■ Work instruction: Filter the entries down to the lines containing "desc", and copy those lines.

** Data records follows **

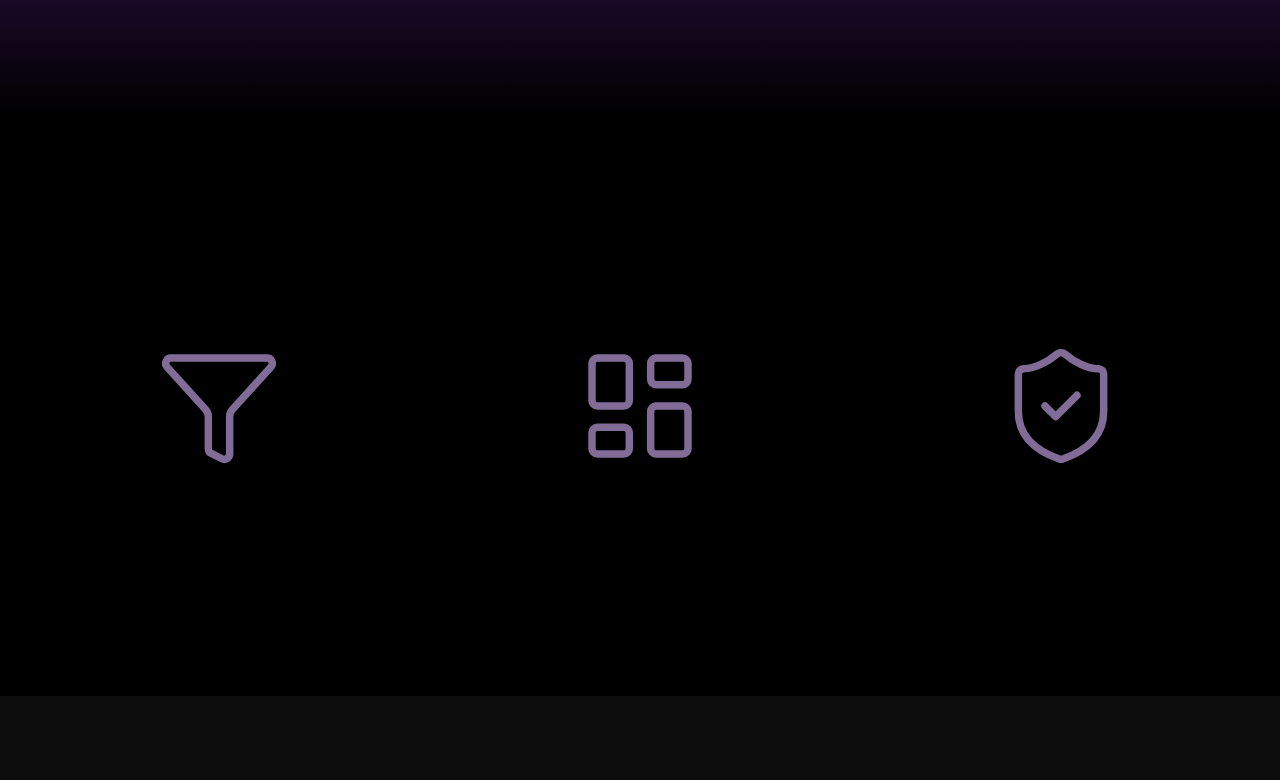
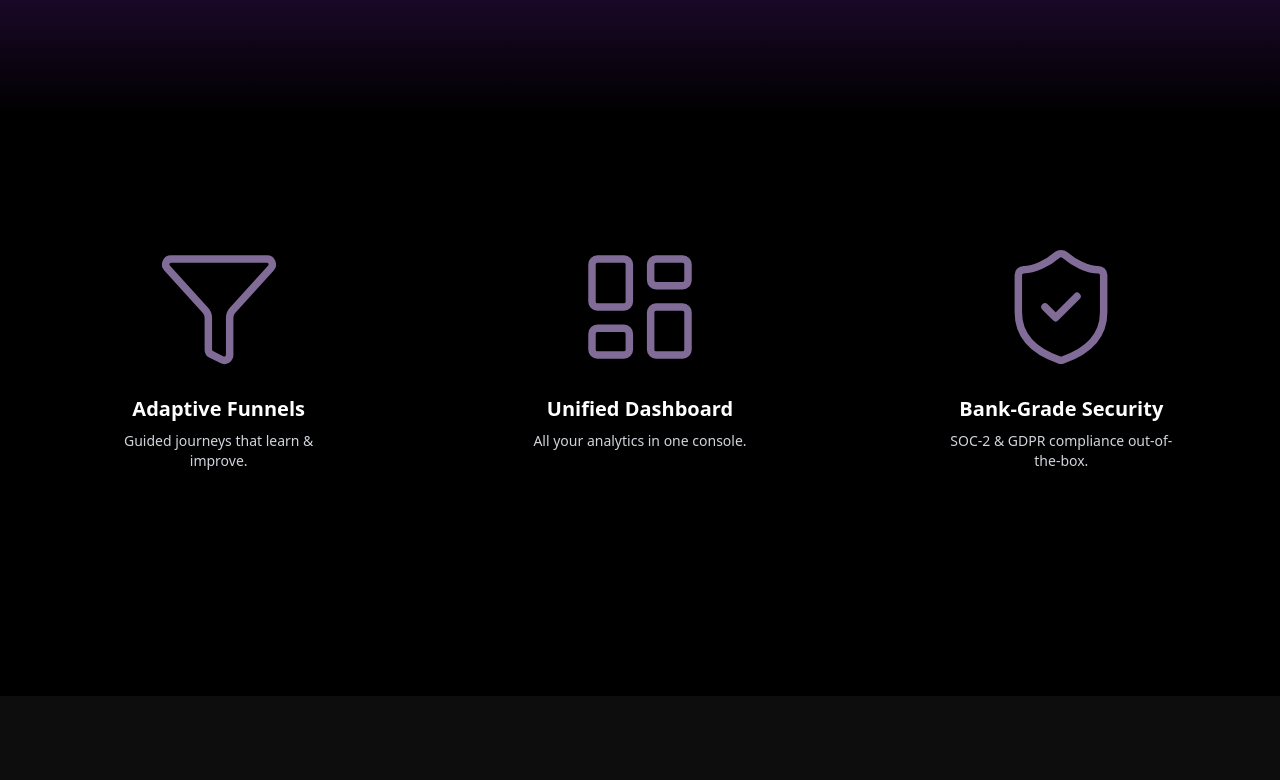
Before and after one commit to LunaraHQ/lunara-website, a Next.js app: page / in a window 1280 px wide. Shown: the part 685-1465 px from the top of the page. Built offline with nearby package versions, Linux system fonts and the light colour scheme.

Commit message:
Add captions to feature icons for context

```diff
--- a/components/HomeContent.js
+++ b/components/HomeContent.js
@@ -1,45 +1,56 @@
 import { useEffect, useRef } from 'react'
 import { motion, useScroll, useTransform, useSpring } from 'framer-motion'
-/* ---------- Lucide icons ---------- */
 import { Funnel, LayoutDashboard, ShieldCheck } from 'lucide-react'
 
-/* ---------- Data for logo cards ---------- */
-const logos = [
-  { title: 'Adaptive Funnels', icon: Funnel },
-  { title: 'Unified Dashboard', icon: LayoutDashboard },
-  { title: 'Bank-Grade Security', icon: ShieldCheck },
+/* --- Data: icon + caption --- */
+const features = [
+  {
+    title: 'Adaptive Funnels',
+    desc: 'Guided journeys that learn & improve.',
+    icon: Funnel,
+  },
+  {
+    title: 'Unified Dashboard',
+    desc: 'All your analytics in one console.',
+    icon: LayoutDashboard,
+  },
+  {
+    title: 'Bank-Grade Security',
+    desc: 'SOC-2 & GDPR compliance out-of-the-box.',
+    icon: ShieldCheck,
+  },
 ]
 
 export default function HomeContent() {
-  /* animated hue-shift background */
+  /* hue-shift background */
   const { scrollY } = useScroll()
   const hue = useTransform(scrollY, [0, 500], [260, 300], { clamp: false })
   const hueSpring = useSpring(hue, { stiffness: 10, damping: 50 })
   const background = useTransform(hueSpring, h => `hsl(${h}, 30%, 8%)`)
 
-  /* starfield canvases */
+  /* starfield */
   const canvas1 = useRef(null)
   const canvas2 = useRef(null)
   useEffect(() => {
     if (typeof window === 'undefined') return
-    const initLayer = (canvas, speed, count) => {
-      const ctx = canvas.getContext('2d')
+    const init = (c, speed, count) => {
+      const ctx = c.getContext('2d')
       const stars = Array.from({ length: count }, () => ({
         x: Math.random() * window.innerWidth,
         y: Math.random() * window.innerHeight,
         r: Math.random() * 1.2 + 0.2,
         s: Math.random() * 0.2 + 0.05,
       }))
-      canvas.width = window.innerWidth
-      canvas.height = window.innerHeight
+      c.width = window.innerWidth
+      c.height = window.innerHeight
       const draw = () => {
         ctx.fillStyle = 'rgba(0,0,0,0.1)'
-        ctx.fillRect(0, 0, canvas.width, canvas.height)
-        stars.forEach(star => {
-          star.y += star.s * speed
-          if (star.y > canvas.height) star.y = 0
+        ctx.fillRect(0, 0, c.width, c.height)
+        stars.forEach(s => {
+          s.y += s.s * speed
+          if (s.y > c.height) s.y = 0
           ctx.beginPath()
-          ctx.arc(star.x, star.y, star.r, 0, 2 * Math.PI)
+          ctx.arc(s.x, s.y, s.r, 0, 2 * Math.PI)
           ctx.fillStyle = 'white'
           ctx.fill()
         })
@@ -47,8 +58,8 @@ export default function HomeContent() {
       }
       draw()
     }
-    initLayer(canvas1.current, 1, 150)
-    initLayer(canvas2.current, 0.5, 100)
+    init(canvas1.current, 1, 150)
+    init(canvas2.current, 0.5, 100)
   }, [])
 
   return (
@@ -58,21 +69,20 @@ export default function HomeContent() {
       <canvas ref={canvas2} className="fixed inset-0 -z-20 opacity-40" />
 
       <main className="relative z-10 text-white font-sans">
-
-        {/* ---------- Logo feature cards ---------- */}
+        {/* --- Feature cards with captions --- */}
         <section
           id="features"
           className="py-24 px-6 max-w-7xl mx-auto grid md:grid-cols-3 gap-8"
         >
-          {logos.map(({ title, icon: Icon }, i) => (
+          {features.map(({ title, desc, icon: Icon }, idx) => (
             <motion.div
-              key={i}
+              key={idx}
               initial={{ opacity: 0, y: 30 }}
               whileInView={{ opacity: 1, y: 0 }}
               transition={{ duration: 0.5 }}
               viewport={{ once: true }}
-              className="group relative bg-black/60 backdrop-blur-md rounded-2xl
-                         flex items-center justify-center aspect-square
+              className="group bg-black/60 backdrop-blur-md rounded-2xl p-8
+                         flex flex-col items-center text-center aspect-square
                          transform transition-all duration-300
                          hover:scale-105 hover:-translate-y-1 hover:shadow-xl"
             >
@@ -82,11 +92,15 @@ export default function HomeContent() {
                            transition duration-300"
                 strokeWidth={1.4}
               />
+              <h3 className="mt-6 text-xl font-semibold">{title}</h3>
+              <p className="mt-2 text-gray-300 text-sm max-w-[14rem]">
+                {desc}
+              </p>
             </motion.div>
           ))}
         </section>
 
-        {/* ---------- Pricing section ---------- */}
+        {/* --- Pricing (unchanged) --- */}
         <section id="pricing" className="py-20 bg-white/5 text-center">
           <h2 className="text-3xl font-bold text-purple-300 mb-8">
             Simple, Scalable Pricing
```
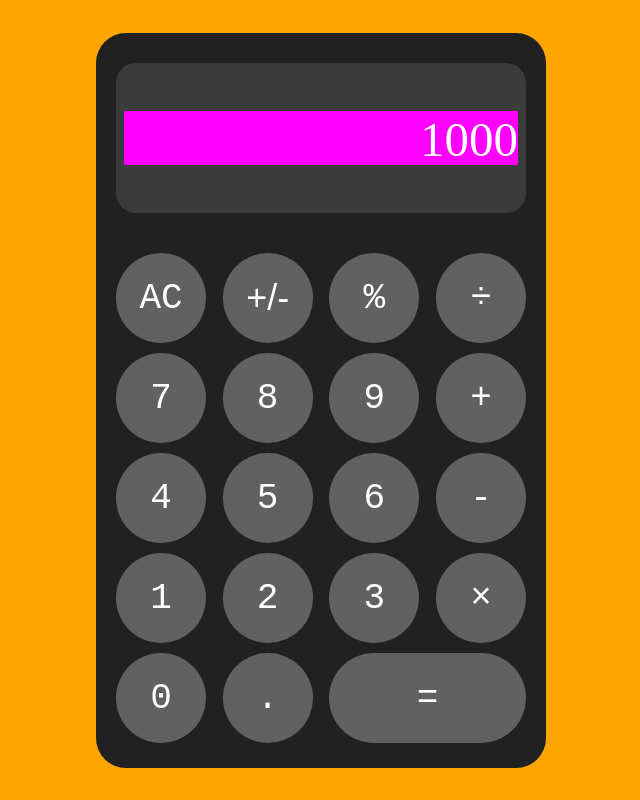
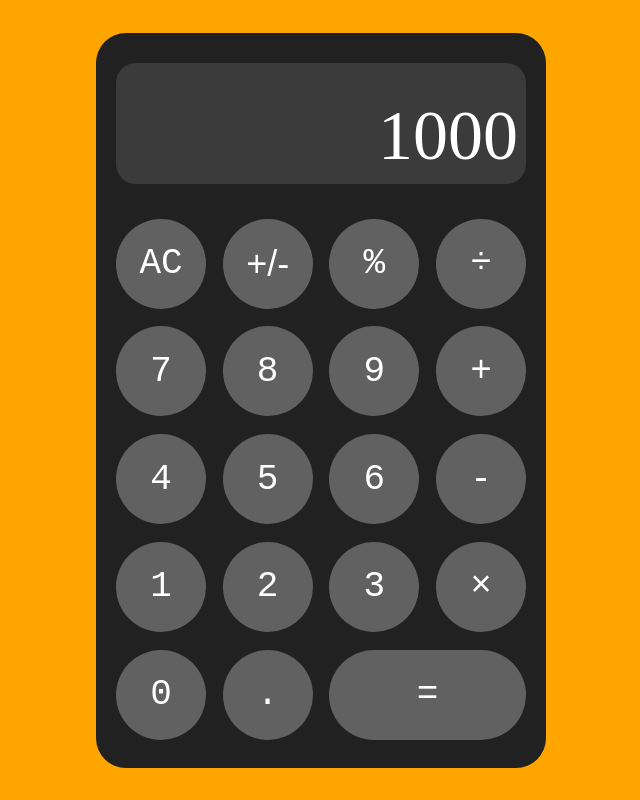
Before and after one commit to MohamedEmadFahmy/js-calculator, a plain HTML site: page index.html in a window 1280 px wide. Shown: the whole page, without its empty margins (319-959 px from the left). Drawn offline with Linux system fonts and the light colour scheme.

Commit message:
fix styling of calc

```diff
--- a/index.html
+++ b/index.html
@@ -13,7 +13,7 @@
                 3+3-15+4
             </div> -->
             <div id="result">
-                1.3333333333333
+                <p>1.3333333333333</p>
             </div>
         </div>
         <div id="buttons">
--- a/styles/style.css
+++ b/styles/style.css
@@ -22,12 +22,12 @@ div#calculator {
     flex-direction: column;
     padding: 20px;
     padding-top: 30px;
-    gap: 40px  ;
+    gap: 35px  ;
 }
 div#screen {
     background-color: #3B3B3B;
     width: 100%;
-    height: 22%;
+    height: 18%;
     border-radius: 20px;
     display: flex;
     flex-direction: column;
@@ -39,7 +39,7 @@ div#screen {
 div#buttons {
     /* background-color: red; */
     width: 100%;
-    height: 60%;
+    height: 540px;
     border-radius: 20px;
     display: flex;
     justify-content: space-between;
@@ -101,10 +101,13 @@ div#workout {
 }
 div#result {
     color: white;
-    height: 40%;
-    font-size: 49px;
+    height: 100%;
+    font-size: 70px;
     font-weight: 500;
     font-family: sans-serif;
-    background-color: magenta;
     font-family: "DS-Digital";
+    display: flex;
+    align-items: flex-end;
+    justify-content: right;
+    /* background-color: magenta; */
 }
```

** End of Data records **

■ Result:
+    desc: 'Guided journeys that learn & improve.',
+    desc: 'All your analytics in one console.',
+    desc: 'SOC-2 & GDPR compliance out-of-the-box.',
+          {features.map(({ title, desc, icon: Icon }, idx) => (
+                {desc}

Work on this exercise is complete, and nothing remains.